━━ Source records ━━

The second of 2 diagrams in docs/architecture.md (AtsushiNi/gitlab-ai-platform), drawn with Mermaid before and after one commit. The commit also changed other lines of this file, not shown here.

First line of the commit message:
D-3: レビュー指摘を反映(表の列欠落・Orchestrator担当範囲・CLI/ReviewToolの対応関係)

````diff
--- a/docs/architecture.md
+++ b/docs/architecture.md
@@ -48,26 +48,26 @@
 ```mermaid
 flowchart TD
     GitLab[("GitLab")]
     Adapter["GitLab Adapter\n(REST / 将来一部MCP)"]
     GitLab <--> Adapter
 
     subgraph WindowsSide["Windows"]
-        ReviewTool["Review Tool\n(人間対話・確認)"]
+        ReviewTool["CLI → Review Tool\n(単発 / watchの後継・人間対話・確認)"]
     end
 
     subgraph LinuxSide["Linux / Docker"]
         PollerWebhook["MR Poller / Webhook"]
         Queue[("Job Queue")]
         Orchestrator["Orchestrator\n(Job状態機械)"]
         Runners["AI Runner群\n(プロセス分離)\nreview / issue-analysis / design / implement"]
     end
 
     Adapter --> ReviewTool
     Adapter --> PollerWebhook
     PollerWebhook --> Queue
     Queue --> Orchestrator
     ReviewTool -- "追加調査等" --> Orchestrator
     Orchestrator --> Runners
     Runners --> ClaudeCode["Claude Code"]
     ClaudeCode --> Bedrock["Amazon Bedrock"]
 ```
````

━━━

• **Exercise instructions**: When a line in the material above includes the word "docs", copy that line.

• **Answer for this exercise**:
The second of 2 diagrams in docs/architecture.md (AtsushiNi/gitlab-ai-platform), drawn with Mermaid before and after one commit. The commit also changed other lines of this file, not shown here.
--- a/docs/architecture.md
+++ b/docs/architecture.md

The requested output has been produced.